→ **Exercise instructions**: Print out the entries below with no edits.
----
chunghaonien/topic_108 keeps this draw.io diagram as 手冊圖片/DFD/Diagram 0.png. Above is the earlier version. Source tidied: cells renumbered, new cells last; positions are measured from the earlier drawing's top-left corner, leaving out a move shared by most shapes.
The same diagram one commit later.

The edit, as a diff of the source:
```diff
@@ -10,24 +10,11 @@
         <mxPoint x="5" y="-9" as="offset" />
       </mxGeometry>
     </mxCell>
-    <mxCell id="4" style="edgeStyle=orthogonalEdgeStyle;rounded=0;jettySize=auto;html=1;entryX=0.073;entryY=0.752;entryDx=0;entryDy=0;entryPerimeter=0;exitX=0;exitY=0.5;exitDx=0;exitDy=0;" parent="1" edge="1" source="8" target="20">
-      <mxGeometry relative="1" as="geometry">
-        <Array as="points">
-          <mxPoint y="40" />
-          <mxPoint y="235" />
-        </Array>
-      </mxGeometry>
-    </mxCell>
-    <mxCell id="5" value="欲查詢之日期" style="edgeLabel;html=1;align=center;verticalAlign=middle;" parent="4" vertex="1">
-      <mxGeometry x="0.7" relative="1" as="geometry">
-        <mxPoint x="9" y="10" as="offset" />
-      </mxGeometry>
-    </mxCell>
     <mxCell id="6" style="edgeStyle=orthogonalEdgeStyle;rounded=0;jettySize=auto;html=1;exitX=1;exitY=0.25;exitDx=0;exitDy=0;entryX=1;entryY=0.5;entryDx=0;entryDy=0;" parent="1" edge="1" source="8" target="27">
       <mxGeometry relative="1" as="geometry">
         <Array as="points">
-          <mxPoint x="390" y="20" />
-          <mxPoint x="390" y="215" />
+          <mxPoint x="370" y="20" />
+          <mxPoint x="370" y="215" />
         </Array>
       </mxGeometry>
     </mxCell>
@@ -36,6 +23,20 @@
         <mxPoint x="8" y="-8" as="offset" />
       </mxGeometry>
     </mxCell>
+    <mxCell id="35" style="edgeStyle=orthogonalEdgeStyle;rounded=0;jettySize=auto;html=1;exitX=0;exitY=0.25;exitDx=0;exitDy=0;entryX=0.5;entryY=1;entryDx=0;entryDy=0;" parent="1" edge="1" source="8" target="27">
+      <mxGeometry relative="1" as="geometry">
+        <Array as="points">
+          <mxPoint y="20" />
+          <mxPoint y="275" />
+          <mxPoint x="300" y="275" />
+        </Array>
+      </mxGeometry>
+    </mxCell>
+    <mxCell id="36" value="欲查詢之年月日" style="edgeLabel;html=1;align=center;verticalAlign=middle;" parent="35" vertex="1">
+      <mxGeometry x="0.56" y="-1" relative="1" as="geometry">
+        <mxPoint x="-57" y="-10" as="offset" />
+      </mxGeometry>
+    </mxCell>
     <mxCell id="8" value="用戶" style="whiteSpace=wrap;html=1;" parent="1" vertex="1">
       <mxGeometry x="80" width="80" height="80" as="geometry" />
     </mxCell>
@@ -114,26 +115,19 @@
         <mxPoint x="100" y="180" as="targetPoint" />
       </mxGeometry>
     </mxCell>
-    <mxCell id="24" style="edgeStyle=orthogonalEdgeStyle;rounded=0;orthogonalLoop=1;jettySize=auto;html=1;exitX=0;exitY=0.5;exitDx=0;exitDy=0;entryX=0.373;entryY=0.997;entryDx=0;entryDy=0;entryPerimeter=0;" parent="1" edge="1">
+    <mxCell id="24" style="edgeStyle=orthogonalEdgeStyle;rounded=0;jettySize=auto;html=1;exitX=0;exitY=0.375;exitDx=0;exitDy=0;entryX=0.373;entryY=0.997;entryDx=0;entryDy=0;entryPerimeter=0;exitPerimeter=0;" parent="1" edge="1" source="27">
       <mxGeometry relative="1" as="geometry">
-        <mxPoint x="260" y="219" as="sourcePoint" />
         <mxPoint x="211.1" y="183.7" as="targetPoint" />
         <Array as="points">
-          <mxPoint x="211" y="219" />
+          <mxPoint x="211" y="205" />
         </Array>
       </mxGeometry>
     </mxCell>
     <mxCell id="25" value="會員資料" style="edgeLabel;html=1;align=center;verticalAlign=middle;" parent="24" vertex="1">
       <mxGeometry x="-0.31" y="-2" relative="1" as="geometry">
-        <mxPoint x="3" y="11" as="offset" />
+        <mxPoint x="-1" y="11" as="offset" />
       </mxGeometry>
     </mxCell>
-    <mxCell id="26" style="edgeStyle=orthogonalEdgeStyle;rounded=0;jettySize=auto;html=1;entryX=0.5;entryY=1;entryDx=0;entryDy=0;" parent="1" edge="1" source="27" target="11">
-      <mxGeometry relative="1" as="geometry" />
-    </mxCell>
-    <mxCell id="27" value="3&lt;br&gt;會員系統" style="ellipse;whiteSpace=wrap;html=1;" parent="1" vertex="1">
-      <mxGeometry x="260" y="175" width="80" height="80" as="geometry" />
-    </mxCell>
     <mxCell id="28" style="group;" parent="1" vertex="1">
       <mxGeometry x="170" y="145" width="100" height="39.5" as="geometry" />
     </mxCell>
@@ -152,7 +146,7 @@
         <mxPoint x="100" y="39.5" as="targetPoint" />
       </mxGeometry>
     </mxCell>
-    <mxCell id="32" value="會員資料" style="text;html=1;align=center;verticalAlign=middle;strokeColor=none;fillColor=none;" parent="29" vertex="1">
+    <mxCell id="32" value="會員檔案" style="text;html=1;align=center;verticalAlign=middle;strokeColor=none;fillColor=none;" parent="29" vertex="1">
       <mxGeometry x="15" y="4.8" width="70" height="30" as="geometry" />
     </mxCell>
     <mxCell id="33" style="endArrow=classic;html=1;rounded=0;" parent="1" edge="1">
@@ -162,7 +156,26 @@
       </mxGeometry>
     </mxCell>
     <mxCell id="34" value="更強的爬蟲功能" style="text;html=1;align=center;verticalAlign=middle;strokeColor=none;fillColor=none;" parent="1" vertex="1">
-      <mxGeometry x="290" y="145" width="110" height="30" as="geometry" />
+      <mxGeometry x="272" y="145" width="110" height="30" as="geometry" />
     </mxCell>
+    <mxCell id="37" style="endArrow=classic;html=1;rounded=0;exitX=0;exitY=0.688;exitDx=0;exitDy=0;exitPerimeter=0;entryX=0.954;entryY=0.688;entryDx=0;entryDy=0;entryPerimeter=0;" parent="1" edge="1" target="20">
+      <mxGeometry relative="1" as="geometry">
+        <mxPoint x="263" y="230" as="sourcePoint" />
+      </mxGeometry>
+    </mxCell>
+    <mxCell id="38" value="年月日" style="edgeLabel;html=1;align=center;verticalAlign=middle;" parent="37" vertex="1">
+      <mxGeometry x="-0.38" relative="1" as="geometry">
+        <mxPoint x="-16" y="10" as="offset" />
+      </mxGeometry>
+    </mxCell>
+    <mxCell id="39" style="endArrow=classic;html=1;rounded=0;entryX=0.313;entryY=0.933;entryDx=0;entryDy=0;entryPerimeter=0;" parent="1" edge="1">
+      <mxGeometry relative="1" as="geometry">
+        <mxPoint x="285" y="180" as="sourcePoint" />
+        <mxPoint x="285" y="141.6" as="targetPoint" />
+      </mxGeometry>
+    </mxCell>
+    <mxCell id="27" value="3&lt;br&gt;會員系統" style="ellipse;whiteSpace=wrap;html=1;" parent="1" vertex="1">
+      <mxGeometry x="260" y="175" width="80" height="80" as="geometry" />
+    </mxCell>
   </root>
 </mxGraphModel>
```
----
→ **Exercise solution**:
chunghaonien/topic_108 keeps this draw.io diagram as 手冊圖片/DFD/Diagram 0.png. Above is the earlier version. Source tidied: cells renumbered, new cells last; positions are measured from the earlier drawing's top-left corner, leaving out a move shared by most shapes.
The same diagram one commit later.

The edit, as a diff of the source:
```diff
@@ -10,24 +10,11 @@
         <mxPoint x="5" y="-9" as="offset" />
       </mxGeometry>
     </mxCell>
-    <mxCell id="4" style="edgeStyle=orthogonalEdgeStyle;rounded=0;jettySize=auto;html=1;entryX=0.073;entryY=0.752;entryDx=0;entryDy=0;entryPerimeter=0;exitX=0;exitY=0.5;exitDx=0;exitDy=0;" parent="1" edge="1" source="8" target="20">
-      <mxGeometry relative="1" as="geometry">
-        <Array as="points">
-          <mxPoint y="40" />
-          <mxPoint y="235" />
-        </Array>
-      </mxGeometry>
-    </mxCell>
-    <mxCell id="5" value="欲查詢之日期" style="edgeLabel;html=1;align=center;verticalAlign=middle;" parent="4" vertex="1">
-      <mxGeometry x="0.7" relative="1" as="geometry">
-        <mxPoint x="9" y="10" as="offset" />
-      </mxGeometry>
-    </mxCell>
     <mxCell id="6" style="edgeStyle=orthogonalEdgeStyle;rounded=0;jettySize=auto;html=1;exitX=1;exitY=0.25;exitDx=0;exitDy=0;entryX=1;entryY=0.5;entryDx=0;entryDy=0;" parent="1" edge="1" source="8" target="27">
       <mxGeometry relative="1" as="geometry">
         <Array as="points">
-          <mxPoint x="390" y="20" />
-          <mxPoint x="390" y="215" />
+          <mxPoint x="370" y="20" />
+          <mxPoint x="370" y="215" />
         </Array>
       </mxGeometry>
     </mxCell>
@@ -36,6 +23,20 @@
         <mxPoint x="8" y="-8" as="offset" />
       </mxGeometry>
     </mxCell>
+    <mxCell id="35" style="edgeStyle=orthogonalEdgeStyle;rounded=0;jettySize=auto;html=1;exitX=0;exitY=0.25;exitDx=0;exitDy=0;entryX=0.5;entryY=1;entryDx=0;entryDy=0;" parent="1" edge="1" source="8" target="27">
+      <mxGeometry relative="1" as="geometry">
+        <Array as="points">
+          <mxPoint y="20" />
+          <mxPoint y="275" />
+          <mxPoint x="300" y="275" />
+        </Array>
+      </mxGeometry>
+    </mxCell>
+    <mxCell id="36" value="欲查詢之年月日" style="edgeLabel;html=1;align=center;verticalAlign=middle;" parent="35" vertex="1">
+      <mxGeometry x="0.56" y="-1" relative="1" as="geometry">
+        <mxPoint x="-57" y="-10" as="offset" />
+      </mxGeometry>
+    </mxCell>
     <mxCell id="8" value="用戶" style="whiteSpace=wrap;html=1;" parent="1" vertex="1">
       <mxGeometry x="80" width="80" height="80" as="geometry" />
     </mxCell>
@@ -114,26 +115,19 @@
         <mxPoint x="100" y="180" as="targetPoint" />
       </mxGeometry>
     </mxCell>
-    <mxCell id="24" style="edgeStyle=orthogonalEdgeStyle;rounded=0;orthogonalLoop=1;jettySize=auto;html=1;exitX=0;exitY=0.5;exitDx=0;exitDy=0;entryX=0.373;entryY=0.997;entryDx=0;entryDy=0;entryPerimeter=0;" parent="1" edge="1">
+    <mxCell id="24" style="edgeStyle=orthogonalEdgeStyle;rounded=0;jettySize=auto;html=1;exitX=0;exitY=0.375;exitDx=0;exitDy=0;entryX=0.373;entryY=0.997;entryDx=0;entryDy=0;entryPerimeter=0;exitPerimeter=0;" parent="1" edge="1" source="27">
       <mxGeometry relative="1" as="geometry">
-        <mxPoint x="260" y="219" as="sourcePoint" />
         <mxPoint x="211.1" y="183.7" as="targetPoint" />
         <Array as="points">
-          <mxPoint x="211" y="219" />
+          <mxPoint x="211" y="205" />
         </Array>
       </mxGeometry>
     </mxCell>
     <mxCell id="25" value="會員資料" style="edgeLabel;html=1;align=center;verticalAlign=middle;" parent="24" vertex="1">
       <mxGeometry x="-0.31" y="-2" relative="1" as="geometry">
-        <mxPoint x="3" y="11" as="offset" />
+        <mxPoint x="-1" y="11" as="offset" />
       </mxGeometry>
     </mxCell>
-    <mxCell id="26" style="edgeStyle=orthogonalEdgeStyle;rounded=0;jettySize=auto;html=1;entryX=0.5;entryY=1;entryDx=0;entryDy=0;" parent="1" edge="1" source="27" target="11">
-      <mxGeometry relative="1" as="geometry" />
-    </mxCell>
-    <mxCell id="27" value="3&lt;br&gt;會員系統" style="ellipse;whiteSpace=wrap;html=1;" parent="1" vertex="1">
-      <mxGeometry x="260" y="175" width="80" height="80" as="geometry" />
-    </mxCell>
     <mxCell id="28" style="group;" parent="1" vertex="1">
       <mxGeometry x="170" y="145" width="100" height="39.5" as="geometry" />
     </mxCell>
@@ -152,7 +146,7 @@
         <mxPoint x="100" y="39.5" as="targetPoint" />
       </mxGeometry>
     </mxCell>
-    <mxCell id="32" value="會員資料" style="text;html=1;align=center;verticalAlign=middle;strokeColor=none;fillColor=none;" parent="29" vertex="1">
+    <mxCell id="32" value="會員檔案" style="text;html=1;align=center;verticalAlign=middle;strokeColor=none;fillColor=none;" parent="29" vertex="1">
       <mxGeometry x="15" y="4.8" width="70" height="30" as="geometry" />
     </mxCell>
     <mxCell id="33" style="endArrow=classic;html=1;rounded=0;" parent="1" edge="1">
@@ -162,7 +156,26 @@
       </mxGeometry>
     </mxCell>
     <mxCell id="34" value="更強的爬蟲功能" style="text;html=1;align=center;verticalAlign=middle;strokeColor=none;fillColor=none;" parent="1" vertex="1">
-      <mxGeometry x="290" y="145" width="110" height="30" as="geometry" />
+      <mxGeometry x="272" y="145" width="110" height="30" as="geometry" />
     </mxCell>
+    <mxCell id="37" style="endArrow=classic;html=1;rounded=0;exitX=0;exitY=0.688;exitDx=0;exitDy=0;exitPerimeter=0;entryX=0.954;entryY=0.688;entryDx=0;entryDy=0;entryPerimeter=0;" parent="1" edge="1" target="20">
+      <mxGeometry relative="1" as="geometry">
+        <mxPoint x="263" y="230" as="sourcePoint" />
+      </mxGeometry>
+    </mxCell>
+    <mxCell id="38" value="年月日" style="edgeLabel;html=1;align=center;verticalAlign=middle;" parent="37" vertex="1">
+      <mxGeometry x="-0.38" relative="1" as="geometry">
+        <mxPoint x="-16" y="10" as="offset" />
+      </mxGeometry>
+    </mxCell>
+    <mxCell id="39" style="endArrow=classic;html=1;rounded=0;entryX=0.313;entryY=0.933;entryDx=0;entryDy=0;entryPerimeter=0;" parent="1" edge="1">
+      <mxGeometry relative="1" as="geometry">
+        <mxPoint x="285" y="180" as="sourcePoint" />
+        <mxPoint x="285" y="141.6" as="targetPoint" />
+      </mxGeometry>
+    </mxCell>
+    <mxCell id="27" value="3&lt;br&gt;會員系統" style="ellipse;whiteSpace=wrap;html=1;" parent="1" vertex="1">
+      <mxGeometry x="260" y="175" width="80" height="80" as="geometry" />
+    </mxCell>
   </root>
 </mxGraphModel>
```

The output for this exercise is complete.